**Problem description:** Images are to be dropped; everything else in the entries below must be copied exactly.

+===+

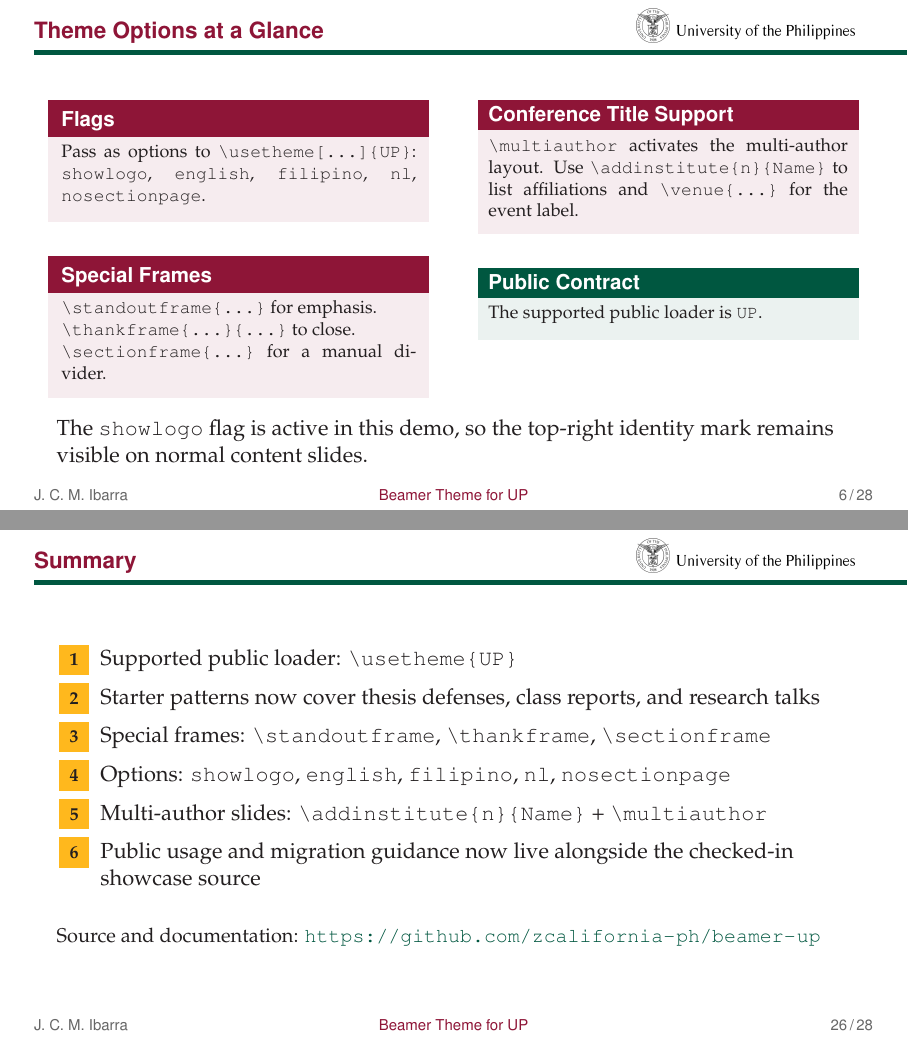
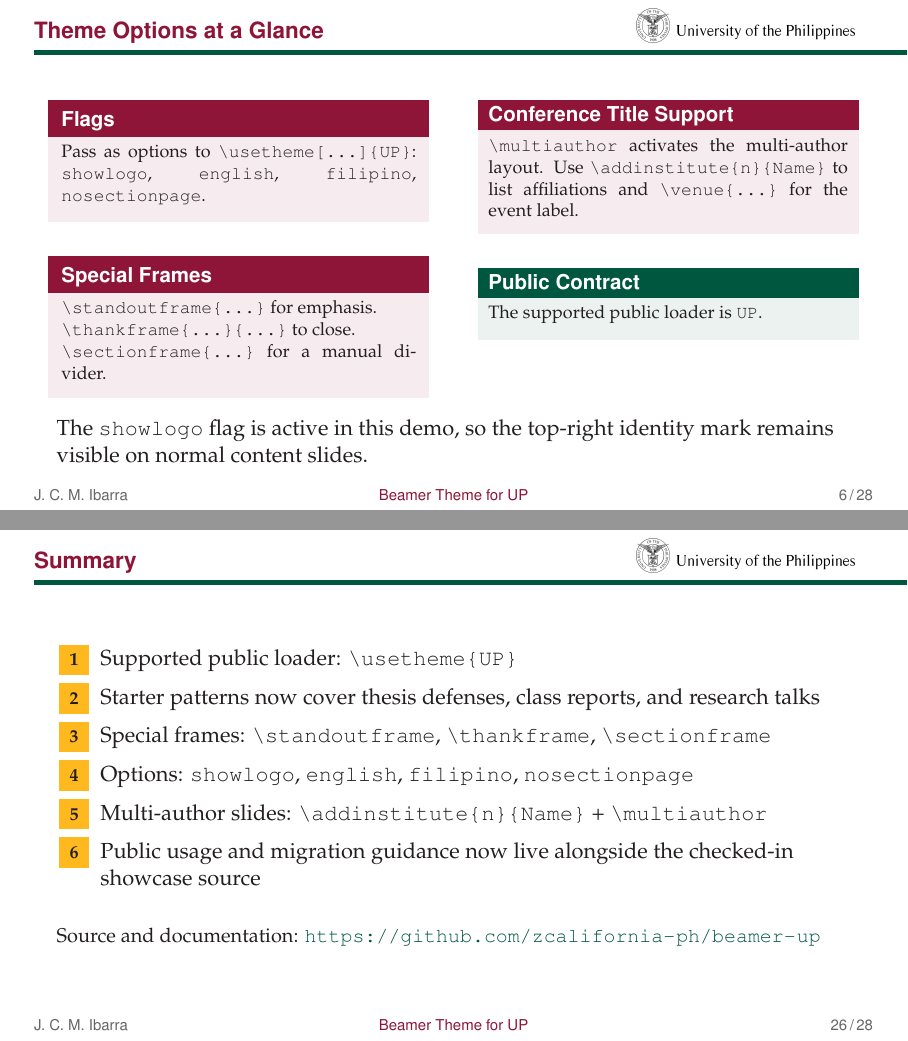
Before and after one commit to zcalifornia-ph/beamer-up, LaTeX slides (beamer-up/main.tex): pages 6 and 26 of 28, joined at a grey line. Compiled offline with pdfLaTeX.

Commit message:
fix: update colloquium date to April 8 and remove nl flag from documentation
- updated Beamer Theme for UP.pdf to reflect UP System Research Colloquium 2026 date change from April 4 to April 8, 2026.

- removed nl (Dutch language) flag from flags documentation in both the PDF output and beamer-up/main.tex source, as this option is no longer supported.

- cleaned up alignment in the flags block for consistent formatting.

```diff
--- a/beamer-up/main.tex
+++ b/beamer-up/main.tex
@@ -110,7 +110,7 @@
     \begin{column}{0.48\textwidth}
       \begin{block}{Flags} \footnotesize
         Pass as options to \texttt{\textbackslash usetheme[...]}\texttt{\{UP\}}:
-        \texttt{showlogo}, \texttt{english}, \texttt{filipino}, \texttt{nl}, \texttt{nosectionpage}.
+        \texttt{showlogo}, \texttt{english}, \texttt{filipino}, \texttt{nosectionpage}.
       \end{block}
       \vskip 6pt
       \begin{block}{Special Frames} \footnotesize
@@ -444,7 +444,7 @@ print(fibonacci(10))  # 55
     \item Supported public loader: \texttt{\textbackslash usetheme\{UP\}}
     \item Starter patterns now cover thesis defenses, class reports, and research talks
     \item Special frames: \texttt{\textbackslash standoutframe}, \texttt{\textbackslash thankframe}, \texttt{\textbackslash sectionframe}
-    \item Options: \texttt{showlogo}, \texttt{english}, \texttt{filipino}, \texttt{nl}, \texttt{nosectionpage}
+    \item Options: \texttt{showlogo}, \texttt{english}, \texttt{filipino}, \texttt{nosectionpage}
     \item Multi-author slides: \texttt{\textbackslash addinstitute\{n\}\{Name\}} + \texttt{\textbackslash multiauthor}
     \item Public usage and migration guidance now live alongside the checked-in showcase source
   \end{enumerate}
```
Also changed, not shown: Beamer Theme for UP.pdf.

+===+

**Response to the task:**
Before and after one commit to zcalifornia-ph/beamer-up, LaTeX slides (beamer-up/main.tex): pages 6 and 26 of 28, joined at a grey line. Compiled offline with pdfLaTeX.

Commit message:
fix: update colloquium date to April 8 and remove nl flag from documentation
- updated Beamer Theme for UP.pdf to reflect UP System Research Colloquium 2026 date change from April 4 to April 8, 2026.

- removed nl (Dutch language) flag from flags documentation in both the PDF output and beamer-up/main.tex source, as this option is no longer supported.

- cleaned up alignment in the flags block for consistent formatting.

```diff
--- a/beamer-up/main.tex
+++ b/beamer-up/main.tex
@@ -110,7 +110,7 @@
     \begin{column}{0.48\textwidth}
       \begin{block}{Flags} \footnotesize
         Pass as options to \texttt{\textbackslash usetheme[...]}\texttt{\{UP\}}:
-        \texttt{showlogo}, \texttt{english}, \texttt{filipino}, \texttt{nl}, \texttt{nosectionpage}.
+        \texttt{showlogo}, \texttt{english}, \texttt{filipino}, \texttt{nosectionpage}.
       \end{block}
       \vskip 6pt
       \begin{block}{Special Frames} \footnotesize
@@ -444,7 +444,7 @@ print(fibonacci(10))  # 55
     \item Supported public loader: \texttt{\textbackslash usetheme\{UP\}}
     \item Starter patterns now cover thesis defenses, class reports, and research talks
     \item Special frames: \texttt{\textbackslash standoutframe}, \texttt{\textbackslash thankframe}, \texttt{\textbackslash sectionframe}
-    \item Options: \texttt{showlogo}, \texttt{english}, \texttt{filipino}, \texttt{nl}, \texttt{nosectionpage}
+    \item Options: \texttt{showlogo}, \texttt{english}, \texttt{filipino}, \texttt{nosectionpage}
     \item Multi-author slides: \texttt{\textbackslash addinstitute\{n\}\{Name\}} + \texttt{\textbackslash multiauthor}
     \item Public usage and migration guidance now live alongside the checked-in showcase source
   \end{enumerate}
```
Also changed, not shown: Beamer Theme for UP.pdf.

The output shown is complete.